Cartoons - World War One Cartoons by Edwin Cannon
From the Collection of Victorian Interpretive Projects Inc. PO Box 93R, Redan, 3350 Victoria
- Digital images of a number of cartoons published in the Ballarat School of Mines Students' Magazine, 1916. Ted Cannon sent cartoons home to Ballarat from the World War One front.
- edwin cannon, ted cannon, cartoons, world war, world war 1
- Edwin (Ted) Cannon was born at Ballarat on 30 July 1895, the only son of Edwin and Florence Cannon. He studied art at the Ballarat School of Mines Technical Art School. Ted displayed a talent for industrial design but it was his black and white work that 'drew' most attention. His cartoons and caricatures, heavily influenced by Phil May, were of a particularly high standard. During the Ballarat Exhibition of 1913 Ted's work was singled out for notice and he was awarded First Prize.
After completing his art course Ted was employed as an assistant teacher at the Ballarat Technical Art School, before taking a position as cartoonist with the Ballarat Star newspaper at the end of 1914. With the war raging in Europe Ted discovered a darker aspect for his artwork, but, still, he could not resist depicting Turkey as a full-feathered, fez-wearing bird. In 1915 Ted was awarded the prestigious Victorian Education Department Senior Technical School Scholarship.
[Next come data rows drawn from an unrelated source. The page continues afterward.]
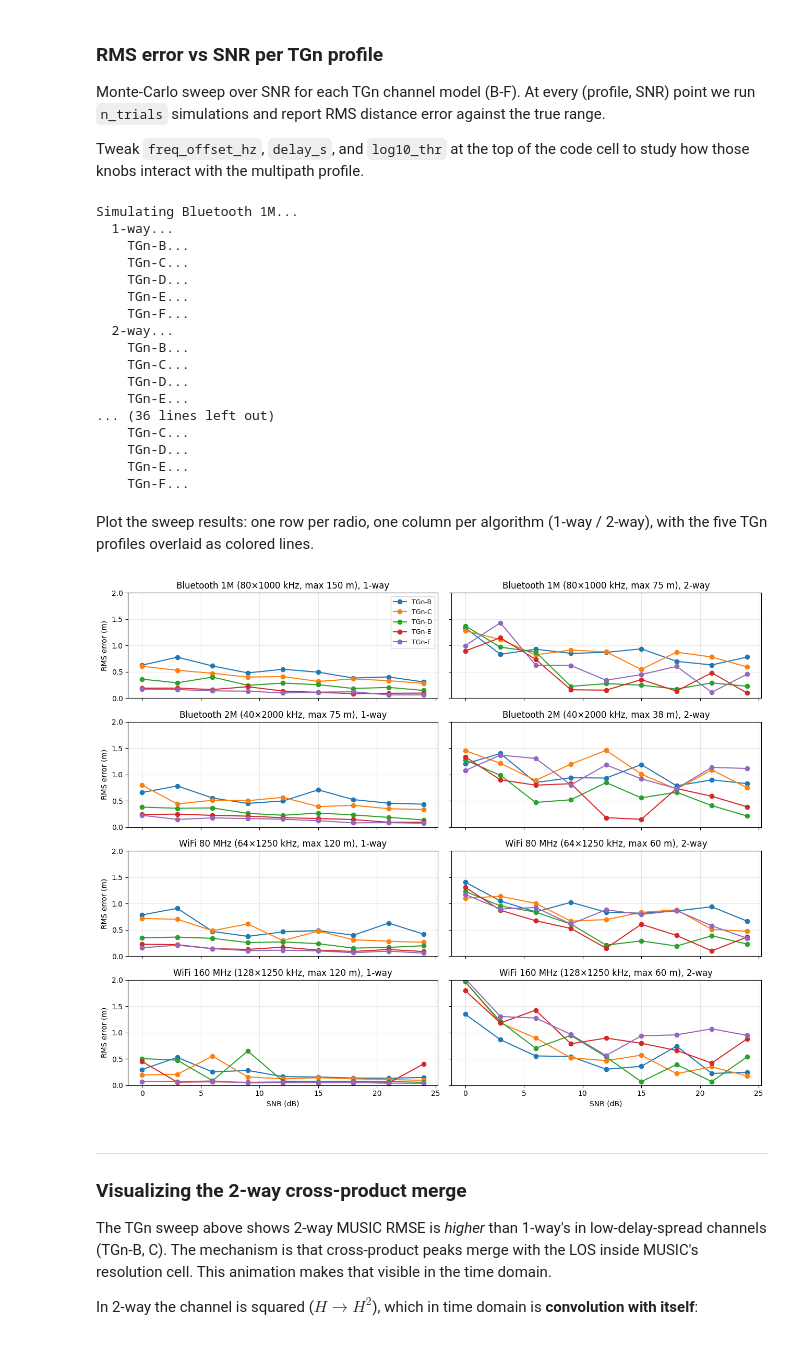
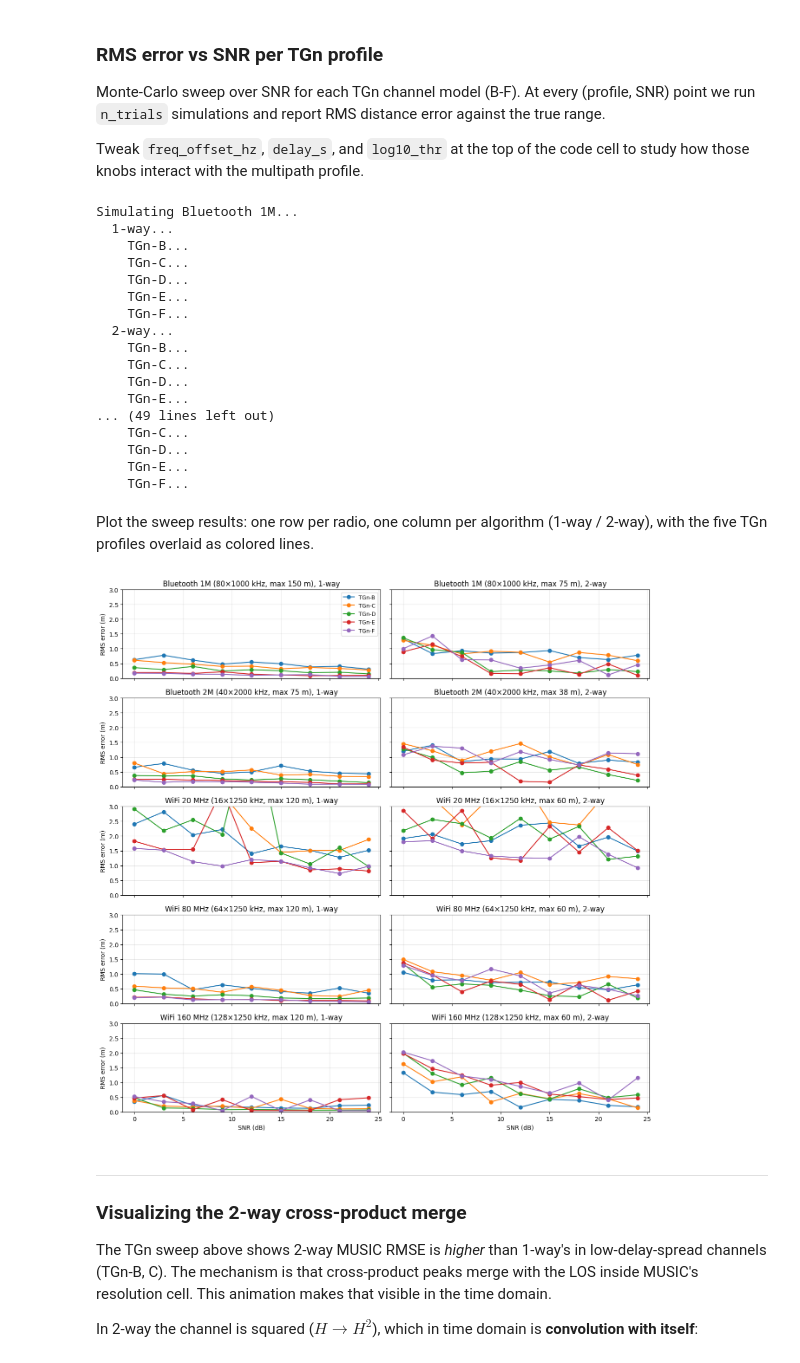
Before and after one commit to jelenesm/trilateration, a Jupyter notebook: distance.ipynb, the cells around one changed output. Cells and saved outputs as stored; diff of their text form; code cells hidden in the pictures.

```diff
--- a/distance.ipynb
+++ b/distance.ipynb
@@ -926,6 +926,7 @@ snr_db_grid  = np.arange(0, 27, 3)
 RADIOS = [
     ('Bluetooth 1M',  80, 1000.0),
     ('Bluetooth 2M',  40, 2000.0),
+    ('WiFi 20 MHz',   16, 1250.0),
     ('WiFi 80 MHz',   64, 1250.0),
     ('WiFi 160 MHz', 128, 1250.0),
 ]
@@ -984,7 +985,7 @@ Simulating Bluetooth 1M...
     TGn-C...
     TGn-D...
     TGn-E...
-... (36 lines left out)
+... (49 lines left out)
     TGn-C...
     TGn-D...
     TGn-E...
@@ -994,28 +995,28 @@ Plot the sweep results: one row per radio, one column per algorithm (1-way / 2-w
 # %%
 # === Plot: rows = radio, cols = algorithm; TGn profiles overlaid ===
 fig, axes = plt.subplots(len(RADIOS), len(algs),
                          figsize=(13, 2.6 * len(RADIOS)),
                          sharex=True, sharey=True, squeeze=False)
 for r, (label, n_tones_r, spacing_khz) in enumerate(RADIOS):
     for col, alg in enumerate(algs):
         ax = axes[r, col]
         for prof in profiles:
             ax.plot(snr_db_grid, results[label][alg][prof], 'o-',
                     label=f'TGn-{prof}')
         round_trip = 2.0 if alg == '2-way' else 1.0
         max_range = c / (2 * spacing_khz * 1e3 * round_trip)
         ax.set_title(f'{label} ({n_tones_r}×{spacing_khz:g} kHz, max {max_range:.0f} m), {alg}')
         ax.grid(True, which='both', alpha=0.3)
-        ax.set_ylim(0, 2.0)
+        ax.set_ylim(0, 3.0)
         if r == axes.shape[0] - 1:
             ax.set_xlabel('SNR (dB)')
         if col == 0:
             ax.set_ylabel('RMS error (m)')
 axes[0, 0].legend(fontsize=9)
 plt.tight_layout()
 plt.show()
 # %% [output]
-[figure, old version]
+[figure, new version]
 # %% [markdown]
 ---
 
```
Also changed, not shown: parts of 1 cell of this notebook, 3 other files.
Only months into his scholarship, Ted volunteered for the AIF. A keen member of the local 71st "City of Ballarat" Regiment Ted was already primed for a life in the army. He embarked from Port Melbourne on 23 November 1915 with reinforcements to the 6th Infantry Battalion bound for Egypt.
It was during the Battle of Pozieres on the Western Front that Ted Cannon came into his own. His work with the Scout Platoon (under the command of Lieutenant Jack Rogers) sketching the enemy's gun emplacements proved invaluable to the Brigade and brought Ted to the attention of the Australian High Command. On 13 September 1916 Ted was given a special assignment for General C.B.B. White. Ted was sent out forward of the Old Mill at Verbrandenmolen (in the Ypres Salient) to draw a panorama of the German lines in the area from Hill 60 to The Bluff. It was a hazardous task and Ted was warned to be careful. Tragically he was sniped by an enemy machine-gunner and sustained severe abdominal wounds. Stretcher-bearers rushed him to the 17th Casualty Clearing Station where he was operated on by the doctors at 8.30 that night. With little chance of success, but ever resilient, Ted remained conscious almost to the end. He died early in the morning of the 14 September 1916. His body was buried in the large Military Cemetery at Lijssenthoek.
- 3 Mar 2017 at 10:09AM